Due to a County Re-organisation Dropmore became Dropmore First School.
Following a survey by the Secretary of State for the Environment, Dropmore County First school became a Grade I Listed Building.
In January 1996, Mrs J Smith took over as Headteacher. The school celebrated it's 200th birthday with a  Victorian Day and a Bicentenary Fete.
Due to a change in the age of transfer in Buckinghamshire, to be in line with the Key Stages, Dropmore loses Year 3 and becomes Dropmore Infant School.
Work on a new classroom / ICT suite started in July and was finally completed in December. The Year 1 children, still to this date, are very lucky with such a bright and spacious classroom!
In the summer term the children were learning about the history of Dropmore and organised a Dropmore Museum for past pupils, parents and staff. The children designed the invitations and applied for jobs at the museum. It was a wonderful day!
One possible derivation for the name Dropmore is the number of swallow-holes in the area where the underlying chalk has dissolved away and the surface material sinks into it (‘drops’ on the ‘moor’).
Dropmore School has featured in 1 movie, 1 television programme and 1 book!
In 1952 the school was used for a film with Petula Clark and David Tomlinson: ‘Made in Heaven’.
In 1971 the school was used in the book ‘The inquisitive calf’ by Helen Piers. 
In 1981 Thames Television spent a day filming for the schools' programme 'The Shadow Cage' using the school playground and the children.
A very special thank you to Phil Street (pupil at St Anne's School from 1951-1958) who kindly organised and paid for our (very) old Log Books to be rebound. 

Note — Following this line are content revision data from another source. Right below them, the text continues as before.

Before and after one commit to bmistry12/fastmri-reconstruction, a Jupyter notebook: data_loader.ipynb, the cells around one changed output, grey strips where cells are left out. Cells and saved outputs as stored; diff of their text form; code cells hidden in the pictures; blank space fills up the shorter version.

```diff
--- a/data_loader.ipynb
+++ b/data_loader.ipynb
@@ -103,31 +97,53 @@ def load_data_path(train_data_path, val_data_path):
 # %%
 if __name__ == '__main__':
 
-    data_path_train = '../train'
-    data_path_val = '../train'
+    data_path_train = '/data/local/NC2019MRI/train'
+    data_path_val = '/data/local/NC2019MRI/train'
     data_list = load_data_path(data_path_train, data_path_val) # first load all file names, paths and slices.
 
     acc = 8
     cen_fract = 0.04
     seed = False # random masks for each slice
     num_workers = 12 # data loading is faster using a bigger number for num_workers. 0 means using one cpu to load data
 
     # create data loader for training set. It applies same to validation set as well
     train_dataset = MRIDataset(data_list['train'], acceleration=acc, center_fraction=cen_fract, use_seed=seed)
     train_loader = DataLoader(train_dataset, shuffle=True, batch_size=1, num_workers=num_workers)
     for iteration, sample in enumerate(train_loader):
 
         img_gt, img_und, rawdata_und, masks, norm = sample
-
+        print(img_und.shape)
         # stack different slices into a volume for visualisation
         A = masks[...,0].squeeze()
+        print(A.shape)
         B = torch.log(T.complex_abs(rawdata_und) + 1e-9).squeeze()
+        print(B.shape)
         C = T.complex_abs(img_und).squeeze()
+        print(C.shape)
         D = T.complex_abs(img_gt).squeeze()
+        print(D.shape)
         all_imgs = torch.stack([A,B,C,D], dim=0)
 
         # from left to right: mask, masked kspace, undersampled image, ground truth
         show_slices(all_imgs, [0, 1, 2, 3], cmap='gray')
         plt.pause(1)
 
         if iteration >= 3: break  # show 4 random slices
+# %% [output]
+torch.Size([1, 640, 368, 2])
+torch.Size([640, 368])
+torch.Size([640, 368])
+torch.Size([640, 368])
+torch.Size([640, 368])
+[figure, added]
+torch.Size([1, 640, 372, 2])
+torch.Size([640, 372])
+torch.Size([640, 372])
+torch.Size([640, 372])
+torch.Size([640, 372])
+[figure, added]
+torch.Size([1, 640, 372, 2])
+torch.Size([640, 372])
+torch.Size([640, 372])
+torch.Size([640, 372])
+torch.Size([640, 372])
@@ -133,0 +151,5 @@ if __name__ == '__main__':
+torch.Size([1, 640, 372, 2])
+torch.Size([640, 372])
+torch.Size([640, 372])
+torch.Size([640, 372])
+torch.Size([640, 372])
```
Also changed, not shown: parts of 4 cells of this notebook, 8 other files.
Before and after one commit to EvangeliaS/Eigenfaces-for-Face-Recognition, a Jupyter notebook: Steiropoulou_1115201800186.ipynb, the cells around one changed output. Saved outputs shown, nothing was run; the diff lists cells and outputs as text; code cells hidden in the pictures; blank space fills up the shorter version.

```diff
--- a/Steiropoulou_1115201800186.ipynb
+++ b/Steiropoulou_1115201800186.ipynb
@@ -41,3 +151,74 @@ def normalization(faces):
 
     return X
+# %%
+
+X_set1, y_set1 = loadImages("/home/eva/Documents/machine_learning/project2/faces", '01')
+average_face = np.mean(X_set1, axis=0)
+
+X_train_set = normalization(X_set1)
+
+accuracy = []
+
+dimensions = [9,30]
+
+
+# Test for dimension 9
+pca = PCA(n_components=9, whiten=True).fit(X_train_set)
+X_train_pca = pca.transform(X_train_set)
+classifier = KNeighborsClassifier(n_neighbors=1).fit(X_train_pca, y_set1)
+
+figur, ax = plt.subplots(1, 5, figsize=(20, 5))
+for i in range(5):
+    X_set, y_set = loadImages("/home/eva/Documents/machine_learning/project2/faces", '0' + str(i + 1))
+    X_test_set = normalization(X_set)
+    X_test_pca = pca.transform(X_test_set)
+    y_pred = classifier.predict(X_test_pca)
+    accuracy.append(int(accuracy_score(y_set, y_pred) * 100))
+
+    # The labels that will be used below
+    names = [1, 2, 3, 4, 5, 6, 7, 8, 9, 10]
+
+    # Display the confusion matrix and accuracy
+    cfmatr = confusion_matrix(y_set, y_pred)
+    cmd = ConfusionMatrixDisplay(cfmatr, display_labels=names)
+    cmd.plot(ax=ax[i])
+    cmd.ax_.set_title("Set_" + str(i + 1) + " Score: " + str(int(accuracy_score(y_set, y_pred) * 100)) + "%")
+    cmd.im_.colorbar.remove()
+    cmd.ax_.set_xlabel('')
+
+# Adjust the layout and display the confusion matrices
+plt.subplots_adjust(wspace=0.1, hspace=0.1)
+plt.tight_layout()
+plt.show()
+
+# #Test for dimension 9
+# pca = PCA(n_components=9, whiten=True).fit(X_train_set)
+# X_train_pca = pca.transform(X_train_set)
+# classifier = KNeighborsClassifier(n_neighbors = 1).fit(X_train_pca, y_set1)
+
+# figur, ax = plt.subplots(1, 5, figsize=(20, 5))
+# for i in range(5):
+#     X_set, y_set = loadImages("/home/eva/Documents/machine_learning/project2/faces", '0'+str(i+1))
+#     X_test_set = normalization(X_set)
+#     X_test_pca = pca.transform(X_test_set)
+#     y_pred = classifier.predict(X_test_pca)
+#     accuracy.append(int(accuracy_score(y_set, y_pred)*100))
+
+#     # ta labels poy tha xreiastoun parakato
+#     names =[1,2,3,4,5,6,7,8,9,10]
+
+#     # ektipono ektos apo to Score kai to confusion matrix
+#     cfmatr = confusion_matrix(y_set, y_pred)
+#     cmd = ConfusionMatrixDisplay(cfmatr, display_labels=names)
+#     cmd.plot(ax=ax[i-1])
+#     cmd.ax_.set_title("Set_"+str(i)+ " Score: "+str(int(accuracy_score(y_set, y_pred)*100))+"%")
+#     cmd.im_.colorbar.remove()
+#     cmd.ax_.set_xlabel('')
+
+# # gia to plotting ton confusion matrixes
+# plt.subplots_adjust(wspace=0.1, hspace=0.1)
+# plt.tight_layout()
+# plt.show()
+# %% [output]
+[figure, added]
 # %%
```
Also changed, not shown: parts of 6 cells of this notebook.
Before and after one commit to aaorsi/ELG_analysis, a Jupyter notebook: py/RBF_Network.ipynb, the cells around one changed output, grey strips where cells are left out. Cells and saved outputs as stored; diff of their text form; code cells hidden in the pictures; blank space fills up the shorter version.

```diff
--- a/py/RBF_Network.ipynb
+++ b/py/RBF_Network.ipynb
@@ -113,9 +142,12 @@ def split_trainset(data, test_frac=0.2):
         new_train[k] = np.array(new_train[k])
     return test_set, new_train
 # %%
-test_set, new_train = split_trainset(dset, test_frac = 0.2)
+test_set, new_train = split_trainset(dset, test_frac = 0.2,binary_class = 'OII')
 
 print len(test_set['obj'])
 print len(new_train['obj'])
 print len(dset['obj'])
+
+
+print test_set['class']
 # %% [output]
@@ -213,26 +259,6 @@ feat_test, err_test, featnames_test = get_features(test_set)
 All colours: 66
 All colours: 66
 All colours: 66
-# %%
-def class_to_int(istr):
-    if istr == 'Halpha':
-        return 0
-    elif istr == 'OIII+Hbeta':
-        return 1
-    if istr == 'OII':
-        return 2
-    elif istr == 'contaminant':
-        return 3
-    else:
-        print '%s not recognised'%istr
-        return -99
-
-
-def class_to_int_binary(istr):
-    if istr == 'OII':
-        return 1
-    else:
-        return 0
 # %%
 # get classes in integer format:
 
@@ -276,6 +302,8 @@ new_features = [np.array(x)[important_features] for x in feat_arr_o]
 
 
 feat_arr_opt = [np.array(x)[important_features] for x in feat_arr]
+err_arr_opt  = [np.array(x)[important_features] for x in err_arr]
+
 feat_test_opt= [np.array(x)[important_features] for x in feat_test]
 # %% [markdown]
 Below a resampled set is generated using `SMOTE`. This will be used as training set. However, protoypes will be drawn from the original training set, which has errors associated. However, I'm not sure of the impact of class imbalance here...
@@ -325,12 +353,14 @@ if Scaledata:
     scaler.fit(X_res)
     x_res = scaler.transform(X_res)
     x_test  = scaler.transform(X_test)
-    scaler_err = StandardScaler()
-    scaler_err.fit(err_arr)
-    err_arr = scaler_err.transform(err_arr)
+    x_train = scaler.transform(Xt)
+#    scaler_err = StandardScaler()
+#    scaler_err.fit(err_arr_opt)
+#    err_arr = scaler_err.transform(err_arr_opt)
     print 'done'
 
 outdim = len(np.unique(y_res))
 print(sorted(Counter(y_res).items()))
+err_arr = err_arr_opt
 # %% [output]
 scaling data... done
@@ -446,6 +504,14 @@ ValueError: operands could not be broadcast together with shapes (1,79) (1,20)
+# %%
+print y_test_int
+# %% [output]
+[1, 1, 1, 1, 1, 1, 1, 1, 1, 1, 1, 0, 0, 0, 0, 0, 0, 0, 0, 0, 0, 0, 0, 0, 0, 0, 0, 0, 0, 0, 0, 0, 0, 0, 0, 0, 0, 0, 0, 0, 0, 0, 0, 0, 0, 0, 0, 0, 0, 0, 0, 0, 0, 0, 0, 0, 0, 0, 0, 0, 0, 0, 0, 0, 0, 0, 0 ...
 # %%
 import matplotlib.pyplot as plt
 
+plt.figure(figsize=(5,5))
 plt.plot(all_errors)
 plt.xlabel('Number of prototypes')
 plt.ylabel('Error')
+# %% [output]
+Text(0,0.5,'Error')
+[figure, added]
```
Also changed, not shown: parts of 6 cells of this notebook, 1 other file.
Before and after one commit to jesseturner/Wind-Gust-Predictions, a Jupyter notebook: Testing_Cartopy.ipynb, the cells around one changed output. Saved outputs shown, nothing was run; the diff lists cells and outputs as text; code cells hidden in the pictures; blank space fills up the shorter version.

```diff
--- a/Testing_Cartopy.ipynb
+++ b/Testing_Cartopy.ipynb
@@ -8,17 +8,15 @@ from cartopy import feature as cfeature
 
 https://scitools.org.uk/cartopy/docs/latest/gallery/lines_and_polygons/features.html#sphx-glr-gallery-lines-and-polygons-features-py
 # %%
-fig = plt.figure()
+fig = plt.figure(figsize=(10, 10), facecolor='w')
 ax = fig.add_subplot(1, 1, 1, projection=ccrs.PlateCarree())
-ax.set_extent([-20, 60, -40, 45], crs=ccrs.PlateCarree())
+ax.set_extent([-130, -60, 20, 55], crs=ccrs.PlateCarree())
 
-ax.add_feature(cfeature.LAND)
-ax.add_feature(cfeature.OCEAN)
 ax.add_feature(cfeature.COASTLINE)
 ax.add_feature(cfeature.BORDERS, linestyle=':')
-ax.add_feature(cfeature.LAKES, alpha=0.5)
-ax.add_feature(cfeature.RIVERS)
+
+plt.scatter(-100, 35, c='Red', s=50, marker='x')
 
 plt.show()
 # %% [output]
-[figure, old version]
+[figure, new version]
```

If you have been enthused by this page and would like to see the wealth of information (Log Books, Registers, Maps, Photographs etc) we have about the history of Dropmore, please contact the school office to book an appointment.